The second way allows creating network backups to another NAS or an Rsync server. Unfortunately, the conventional SMB and FTP protocols are not supported. You can define multiple tasks with different parameters (the selection of resources, schedule, etc).
Professionals may be interested in the opportunity of establishing a web-server on the NAS. It supports PHP, MySQL and can host rather complex projects. Additionally, you can install ready-made packages with the WordPress or Joomla systems.
The NAS provides full-featured file access via a standard web-browser interface, so you can easily work with your data via the Internet from any computer (of course, if your router is set up appropriately and has a real IP address). Standard operations like creating folders, uploading files, renaming/copying/moving/deleting are all supported.
The multimedia aspect of the TS-219P is presented by three services: an extended web-based file manager, iTunes and UPnP AV/DLNA servers. The former allows viewing photos, including EXIF information, also as a slideshow, and add comments to them. This feature has been long available in QNAP’s products but it’s not very useful. The iTunes server is going to be of much more help as it can store all your music and synchronize it with popular players from Apple. Data (files in the formats mp3, wav and m4a) are only indexed in the Qmultimedia folder. There is no web-interface for the Firefly software utilized here, but you can change some parameters of this service by editing the configuration file via the console.
QNAP has been long using one of the best implementations of a multimedia service, the TwonkyMedia program. It is used in the TS-219P, too. It can index various file formats including HD video such as mkv, ts and m2ts. It can work with any folders and is compatible with PlayStation 3 and Xbox 360. This service can be configured via an exclusive web interface.
An autonomous file download service is present, too. It supports FTP/HTTP and BitTorrent. Despite the high overall performance of the NAS, the number of simultaneous downloads is limited to 10. There are settings for BitTorrent only: you can choose ports, speed limits, and a schedule for the service to work by. DHT and protocol encryption are supported. For each task you can specify a seed period (in hours) after the download is complete. Download tasks can only be managed by the device administrator. Besides the browser, this can all be made through a special program called Qget. It is available in versions for Windows and Mac OS X.

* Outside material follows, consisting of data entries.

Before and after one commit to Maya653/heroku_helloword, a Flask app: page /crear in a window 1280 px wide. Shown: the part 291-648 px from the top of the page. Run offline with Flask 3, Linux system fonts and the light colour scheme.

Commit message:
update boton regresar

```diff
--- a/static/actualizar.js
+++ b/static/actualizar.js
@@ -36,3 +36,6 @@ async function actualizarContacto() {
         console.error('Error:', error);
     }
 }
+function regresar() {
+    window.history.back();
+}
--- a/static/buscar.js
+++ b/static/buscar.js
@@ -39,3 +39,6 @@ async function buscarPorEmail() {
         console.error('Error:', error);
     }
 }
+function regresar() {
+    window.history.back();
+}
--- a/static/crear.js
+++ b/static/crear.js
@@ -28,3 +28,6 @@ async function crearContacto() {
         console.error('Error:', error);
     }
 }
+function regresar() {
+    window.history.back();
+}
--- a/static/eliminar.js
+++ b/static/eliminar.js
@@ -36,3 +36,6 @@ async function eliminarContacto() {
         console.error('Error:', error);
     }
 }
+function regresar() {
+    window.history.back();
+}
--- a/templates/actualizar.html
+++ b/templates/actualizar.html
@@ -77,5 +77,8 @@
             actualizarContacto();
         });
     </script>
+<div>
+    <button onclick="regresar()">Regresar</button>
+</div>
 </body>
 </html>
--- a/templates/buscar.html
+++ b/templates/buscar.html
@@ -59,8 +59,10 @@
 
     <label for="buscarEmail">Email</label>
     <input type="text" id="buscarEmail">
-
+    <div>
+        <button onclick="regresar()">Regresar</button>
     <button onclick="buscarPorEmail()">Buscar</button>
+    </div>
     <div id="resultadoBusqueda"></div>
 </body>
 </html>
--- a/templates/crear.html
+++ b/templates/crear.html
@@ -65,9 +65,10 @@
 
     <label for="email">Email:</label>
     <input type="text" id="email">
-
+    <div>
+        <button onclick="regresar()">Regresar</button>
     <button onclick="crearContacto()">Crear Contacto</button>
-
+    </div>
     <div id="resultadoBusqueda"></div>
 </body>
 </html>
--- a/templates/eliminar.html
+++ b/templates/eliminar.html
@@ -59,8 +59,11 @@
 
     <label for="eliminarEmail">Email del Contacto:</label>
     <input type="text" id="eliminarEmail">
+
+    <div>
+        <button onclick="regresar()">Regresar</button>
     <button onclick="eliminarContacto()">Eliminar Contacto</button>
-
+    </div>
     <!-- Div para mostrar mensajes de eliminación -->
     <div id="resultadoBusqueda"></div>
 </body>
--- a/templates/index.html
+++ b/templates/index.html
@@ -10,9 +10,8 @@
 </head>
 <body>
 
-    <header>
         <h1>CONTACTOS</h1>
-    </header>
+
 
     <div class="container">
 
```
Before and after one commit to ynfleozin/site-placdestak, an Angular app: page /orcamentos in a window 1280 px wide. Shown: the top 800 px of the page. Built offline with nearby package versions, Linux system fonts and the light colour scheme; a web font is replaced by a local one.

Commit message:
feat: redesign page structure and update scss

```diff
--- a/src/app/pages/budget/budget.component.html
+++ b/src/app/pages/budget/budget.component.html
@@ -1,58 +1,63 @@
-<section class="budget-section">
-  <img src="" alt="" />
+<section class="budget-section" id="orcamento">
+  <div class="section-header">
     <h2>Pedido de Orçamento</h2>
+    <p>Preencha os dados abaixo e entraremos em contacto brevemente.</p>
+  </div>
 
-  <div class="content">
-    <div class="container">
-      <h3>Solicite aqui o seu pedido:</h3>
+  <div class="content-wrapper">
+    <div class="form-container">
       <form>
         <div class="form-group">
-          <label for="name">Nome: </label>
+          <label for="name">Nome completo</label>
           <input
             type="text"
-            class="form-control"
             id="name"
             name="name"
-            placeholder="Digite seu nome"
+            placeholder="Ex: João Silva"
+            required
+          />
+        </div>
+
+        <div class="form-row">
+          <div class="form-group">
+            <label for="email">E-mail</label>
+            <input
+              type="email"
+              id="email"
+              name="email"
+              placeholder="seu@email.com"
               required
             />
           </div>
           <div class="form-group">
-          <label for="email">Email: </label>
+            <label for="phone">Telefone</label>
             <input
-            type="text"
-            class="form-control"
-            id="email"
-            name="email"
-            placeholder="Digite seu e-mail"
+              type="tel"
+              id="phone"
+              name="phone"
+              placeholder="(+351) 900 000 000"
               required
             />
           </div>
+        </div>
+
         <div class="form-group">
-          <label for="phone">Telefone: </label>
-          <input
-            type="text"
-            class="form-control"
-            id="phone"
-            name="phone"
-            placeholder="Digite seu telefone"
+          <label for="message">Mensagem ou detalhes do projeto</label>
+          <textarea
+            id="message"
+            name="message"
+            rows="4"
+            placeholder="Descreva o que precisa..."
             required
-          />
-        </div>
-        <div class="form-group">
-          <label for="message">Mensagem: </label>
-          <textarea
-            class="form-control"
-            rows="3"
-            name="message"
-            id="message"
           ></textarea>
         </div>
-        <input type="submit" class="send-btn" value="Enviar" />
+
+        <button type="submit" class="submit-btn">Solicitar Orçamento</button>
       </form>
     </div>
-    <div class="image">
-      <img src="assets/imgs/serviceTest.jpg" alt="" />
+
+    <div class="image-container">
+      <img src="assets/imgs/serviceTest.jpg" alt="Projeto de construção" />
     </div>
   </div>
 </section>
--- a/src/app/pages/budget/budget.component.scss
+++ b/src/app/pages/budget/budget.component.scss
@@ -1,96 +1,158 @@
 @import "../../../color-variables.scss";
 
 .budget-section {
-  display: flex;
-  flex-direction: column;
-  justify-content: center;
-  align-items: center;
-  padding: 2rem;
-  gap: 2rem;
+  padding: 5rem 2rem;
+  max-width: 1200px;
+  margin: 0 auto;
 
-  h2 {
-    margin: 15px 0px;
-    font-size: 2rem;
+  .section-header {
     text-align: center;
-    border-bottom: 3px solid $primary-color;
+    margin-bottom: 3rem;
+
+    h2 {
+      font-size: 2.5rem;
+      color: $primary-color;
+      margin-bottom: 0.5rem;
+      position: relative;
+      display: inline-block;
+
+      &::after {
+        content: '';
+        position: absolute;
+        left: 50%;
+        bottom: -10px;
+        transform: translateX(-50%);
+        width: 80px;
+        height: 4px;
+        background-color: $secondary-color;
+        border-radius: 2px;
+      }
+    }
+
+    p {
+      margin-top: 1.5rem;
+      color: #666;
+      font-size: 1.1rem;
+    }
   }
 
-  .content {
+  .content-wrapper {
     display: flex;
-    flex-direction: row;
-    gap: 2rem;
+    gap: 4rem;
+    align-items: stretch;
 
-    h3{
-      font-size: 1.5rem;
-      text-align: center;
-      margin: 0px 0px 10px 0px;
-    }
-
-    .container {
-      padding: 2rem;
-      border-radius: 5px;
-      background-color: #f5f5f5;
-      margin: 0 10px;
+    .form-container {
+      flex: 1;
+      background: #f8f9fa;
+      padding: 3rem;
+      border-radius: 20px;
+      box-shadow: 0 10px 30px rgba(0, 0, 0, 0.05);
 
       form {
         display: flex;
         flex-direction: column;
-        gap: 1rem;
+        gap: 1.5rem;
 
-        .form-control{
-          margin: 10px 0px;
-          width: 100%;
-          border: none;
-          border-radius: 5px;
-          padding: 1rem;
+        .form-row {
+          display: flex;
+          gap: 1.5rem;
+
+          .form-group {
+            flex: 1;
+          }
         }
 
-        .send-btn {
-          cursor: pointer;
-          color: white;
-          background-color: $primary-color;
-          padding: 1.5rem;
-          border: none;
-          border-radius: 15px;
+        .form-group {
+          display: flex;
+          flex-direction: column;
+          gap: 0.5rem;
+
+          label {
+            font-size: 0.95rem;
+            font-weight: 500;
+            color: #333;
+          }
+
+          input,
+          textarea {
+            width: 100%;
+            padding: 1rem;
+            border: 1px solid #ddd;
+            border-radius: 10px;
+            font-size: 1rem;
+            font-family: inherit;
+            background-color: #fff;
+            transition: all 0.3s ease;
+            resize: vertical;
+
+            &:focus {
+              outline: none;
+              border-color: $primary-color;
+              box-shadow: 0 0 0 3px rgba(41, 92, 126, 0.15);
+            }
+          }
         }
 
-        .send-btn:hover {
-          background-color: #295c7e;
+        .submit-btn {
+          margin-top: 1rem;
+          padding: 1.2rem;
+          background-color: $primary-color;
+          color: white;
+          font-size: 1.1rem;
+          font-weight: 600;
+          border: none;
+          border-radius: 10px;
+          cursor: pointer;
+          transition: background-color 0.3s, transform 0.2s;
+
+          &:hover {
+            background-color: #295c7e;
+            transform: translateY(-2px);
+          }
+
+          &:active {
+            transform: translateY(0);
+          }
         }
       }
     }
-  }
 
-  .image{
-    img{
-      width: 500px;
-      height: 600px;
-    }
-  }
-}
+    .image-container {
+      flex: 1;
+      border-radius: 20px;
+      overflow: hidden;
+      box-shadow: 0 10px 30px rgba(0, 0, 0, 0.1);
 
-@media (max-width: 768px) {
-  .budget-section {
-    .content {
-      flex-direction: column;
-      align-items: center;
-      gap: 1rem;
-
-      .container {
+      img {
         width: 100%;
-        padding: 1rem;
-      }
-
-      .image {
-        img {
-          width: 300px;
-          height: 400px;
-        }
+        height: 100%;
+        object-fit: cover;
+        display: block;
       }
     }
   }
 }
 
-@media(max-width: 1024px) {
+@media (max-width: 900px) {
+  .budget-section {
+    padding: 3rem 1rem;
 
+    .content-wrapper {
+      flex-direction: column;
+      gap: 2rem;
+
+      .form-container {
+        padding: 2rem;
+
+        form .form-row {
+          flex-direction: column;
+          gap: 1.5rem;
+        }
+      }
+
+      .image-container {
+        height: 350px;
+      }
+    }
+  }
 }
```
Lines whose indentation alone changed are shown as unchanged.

The download service is quite functional overall, but if you are planning to work with torrents heavily, you may want to install the alternative client called transmission from Optware.
The last original feature is the video surveillance system for IP cameras. QNAP offers a separate line of products for this application, so it must have been easy to add this feature into NASes as well. The TS-219P supports a maximum of two video cameras. If you want more, you need a higher-performance or a specialized solution. The NAS is compatible with MJPEG and MPEG4 cameras. The settings are few: selecting a camera and choosing video recording parameters. You can also specify a recording schedule, make the camera begin to record when the motion sensor is triggered on (this feature must be supported by the camera itself), define parameters for data storage and rerecording. You can work with the system by using two screens: viewing the image live or watching recordings. This is only available with the Internet Explorer browsers as the system uses special plugins.